Chances are you've imagined what it would be like if you could live out the plot of your favorite, most dramatic TV series. Maybe you daydreamed about dating the hottest guy on campus, or having your first kiss in the conveniently pouring rain. But for Desi Lee, the main character of Maurene Goo's newest YA novel, I Believe In A Thing Called Love, her favorite Korean drama series aren't just a fantasy... they're a way of life.
"I’ve watched K-dramas my entire life and always joked that I’d love to make one of my own someday, following all the formulaic tropes," Goo tells Bustle. "And I also saw a huge potential for overlap between YA readers and drama fans. For YA readers who love a good romance, K-dramas are it. They are so good at romance, especially the rom-com variety. [And] K-dramas are almost always about flawed underdog characters finding love and success. That is something that we all wanted to read growing up, I think."
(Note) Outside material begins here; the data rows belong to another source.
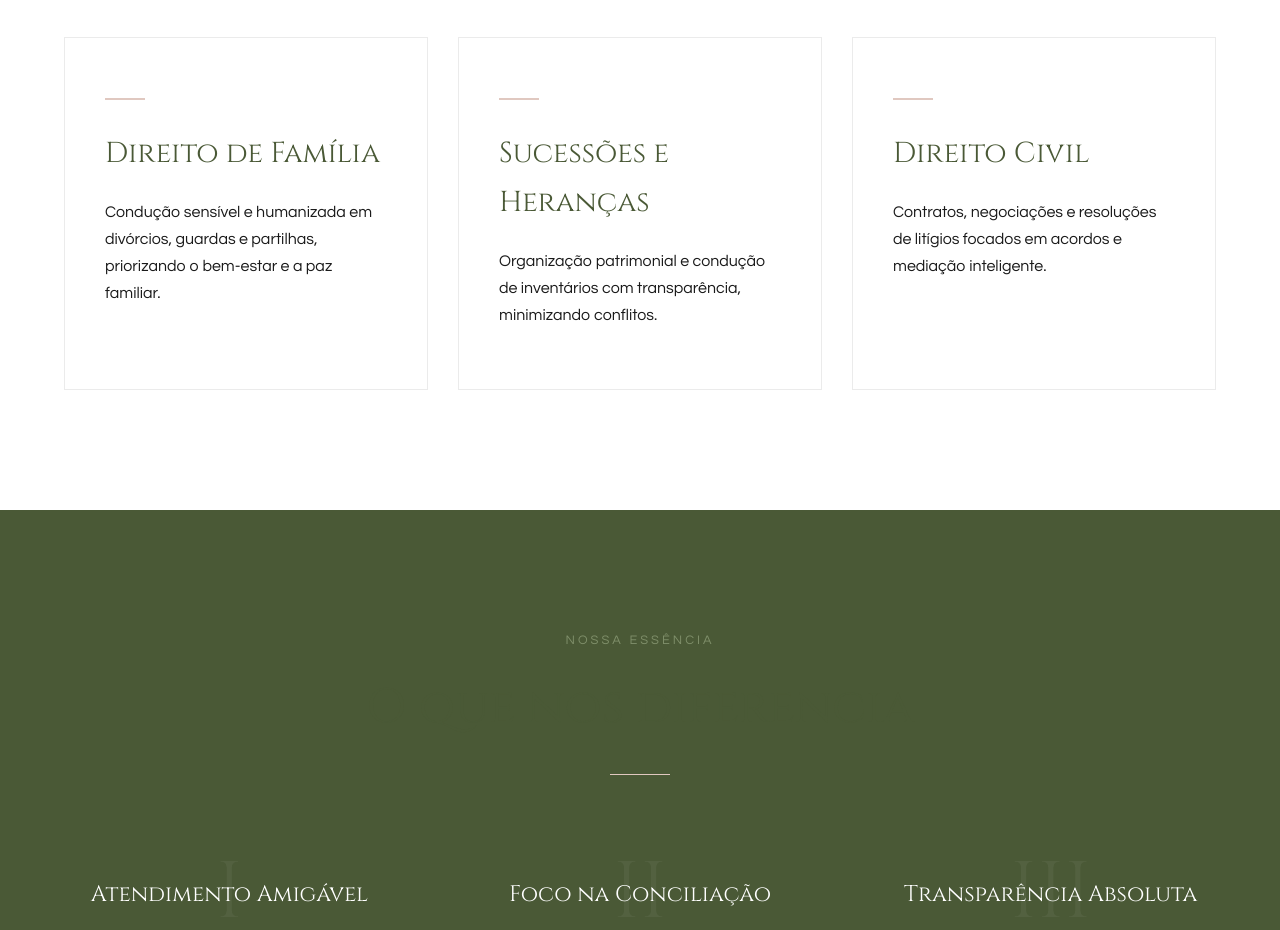
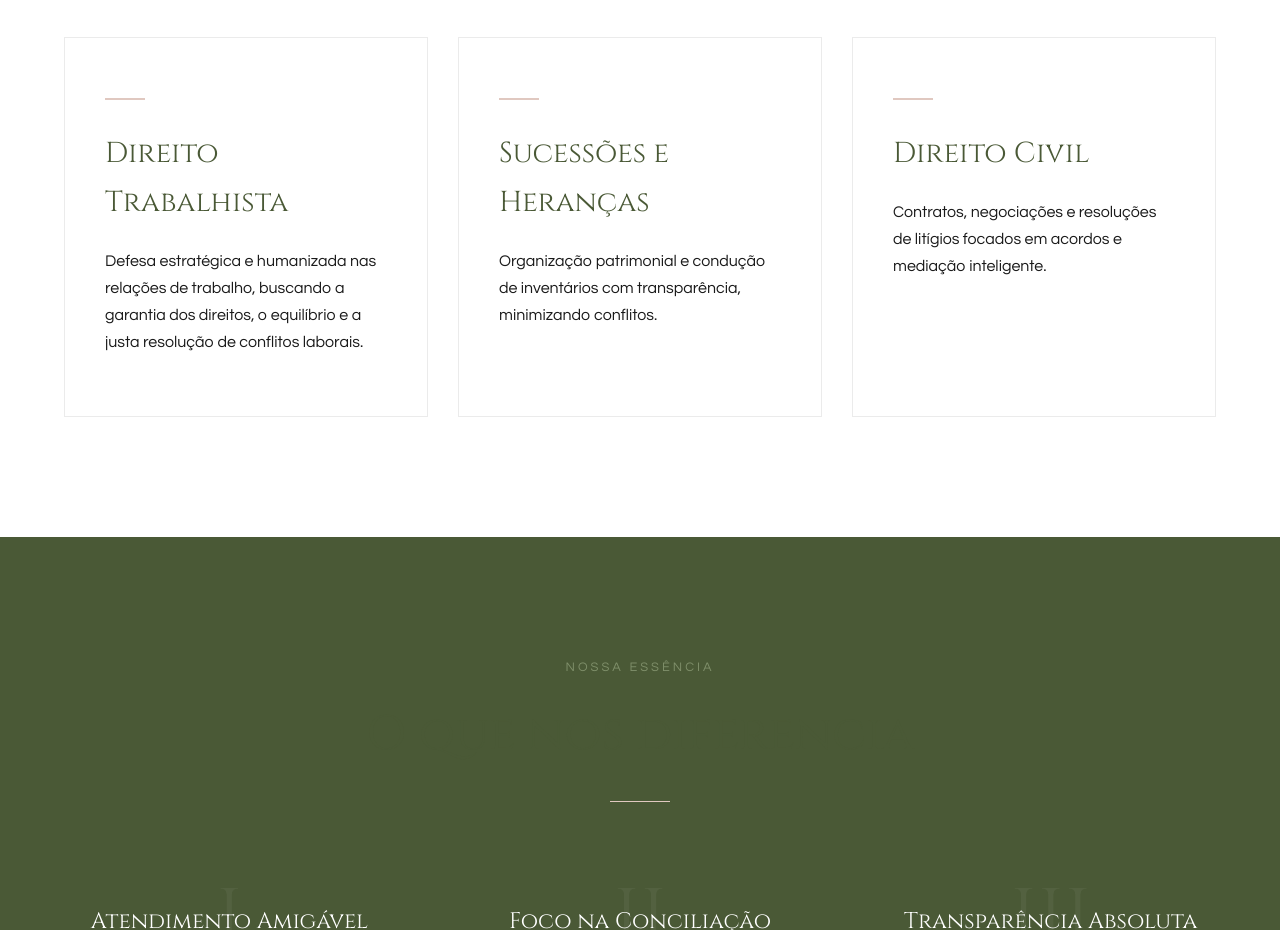
Before and after one commit to criacaorrdsgn-collab/PaulaMoraes, a plain HTML site: page index.html in a window 1280 px wide. Shown: the part 1883-2813 px from the top of the page. Drawn offline with Linux system fonts and the light colour scheme.

Commit message:
Update index.html

```diff
--- a/index.html
+++ b/index.html
@@ -77,8 +77,8 @@
             <div class="atuacao-grid">
                 <div class="atuacao-card premium-card fade-in-up delay-1">
                     <div class="card-line"></div>
-                    <h3>Direito de Família</h3>
-                    <p>Condução sensível e humanizada em divórcios, guardas e partilhas, priorizando o bem-estar e a paz familiar.</p>
+                    <h3>Direito Trabalhista</h3>
+                    <p>Defesa estratégica e humanizada nas relações de trabalho, buscando a garantia dos direitos, o equilíbrio e a justa resolução de conflitos laborais.</p>
                 </div>
                 <div class="atuacao-card premium-card fade-in-up delay-2">
                     <div class="card-line"></div>
```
In Goo's literary take on the K-drama meets rom-com, 17-year-old Desi Lee is super-smart and uber-motivated...but so terrible at flirting that she's never dated anyone. Finding herself wanting to experience romance for the first time, she turns to her father's favorite K-dramas for inspiration. Soon she has created the "K Drama Steps To True Love" an intensive 24-step course of action to help her bag the new boy in school, the handsome and mysterious artist Luca Drakos. Desi begins applying her academic standard of perfection to the program to a comically absurd degree... think coordinated boat rescues, fake car crashes and juicy love triangles.
But underneath the hilarious and outlandish romance there are more serious themes, too. Goo doesn't just let Desi lie and cheat her way to the elusive perfect boyfriend without some serious consequences, and in fact, she calls into question the very idea that every teen needs to experience a romantic relationship in the first place—something that most YA seems to ignore in favor of grandiose love stories that are fun to read, but not always true to life.
"I often go on this rant about the 'romantic master narrative' in American culture. The idea that everyone wants to date in high school, and in adulthood, until they find 'The One.' But there are so many other romantic trajectories," she says. "And most of the women I am friends with, and the girls I grew up with, were super awkward teens, or late-bloomers, and many of us didn’t feel comfortable dating. And those stories, those experiences, are often buried by the aspirational teen dramas. So while Desi does end up dating someone in high school, I wanted her emotional journey, the maturity needed to get there, to feel realistic to readers who don’t find dating or finding a boyfriend [or] girlfriend as easy to access."
"The idea that everyone wants to date in high school, and in adulthood, until they find 'The One.' But there are so many other romantic trajectories."
And that reality, and the life-changing results of Desi's project, is tinged with a journey to self-love and acceptance; and a big part of the way that Desi finally gets there is through her relationship with her parents. Both her connection to her late mother and her Appa, who she is very close to, are explored at length throughout the narrative. While parents aren't always a key factor in young adult novels, for Goo, these connections were an essential part of the story she was trying to tell.
"I’m always drawn to parental relationships because my teenage years with my parents were so fraught. It was a real conflict and point of drama in my life so I can’t imagine writing a YA without strong parental presence," she says. "In this case, I wanted to veer away from the overbearing Asian parenting type of relationship, which I explored gladly in my debut novel, and feature, instead, a very functional and sweet relationship between a child of immigrants and her parents. Or, in this case, just her father. Although there are hints of her mother being pretty great herself."
And its that aspect of the novel, Desi's lost mother, paired with the obsessive personality traits that come to the surface throughout her pursuit of Luca, that bring forth questions of mental health; both due to the lifelong effects of loss, and to the ideal of perfection that so many teens and young adults face.
"This is a rom-com so there’s a certain lightness I was going for. But in all good K-dramas, there are some seriously sad back stories for our main characters despite their sunny appearances."
"It’s something I grappled with. This is a rom-com so there’s a certain lightness I was going for. But in all good K-dramas, there are some seriously sad back stories for our main characters despite their sunny appearances," she says. "I, personally, was not aiming for a story that was too angsty, it’s simply not in my wheelhouse. But I knew that a parent’s death has to affect a character deeply, even if she was young when it happened. I wanted Luca to help her discover that about herself while not making it too much of a 'Big Deal' because in the end, I wanted Desi to feel complete despite the absence of her mother, as a testament to her dad’s great parenting."
And if I Believe In A Thing Called Love not only made you think and inspired your feels, but led you to want to become serously invested (just maybe not quite as invested as Desi) in a K-drama or two, Goo has a list of her own for you to follow.
"I always rec 'Boys Over Flowers' because it literally has every trope in the book and is so much fun. You cannot get bored with this wacky drama. And like all good K Dramas, it hits you in the feels despite its absurdity," she says. "Another good starter is 'Coffee Prince' because…well, it’s a hot and sweet love story. I give you a pre-emptive 'you’re welcome' for introducing you to Gong Yoo."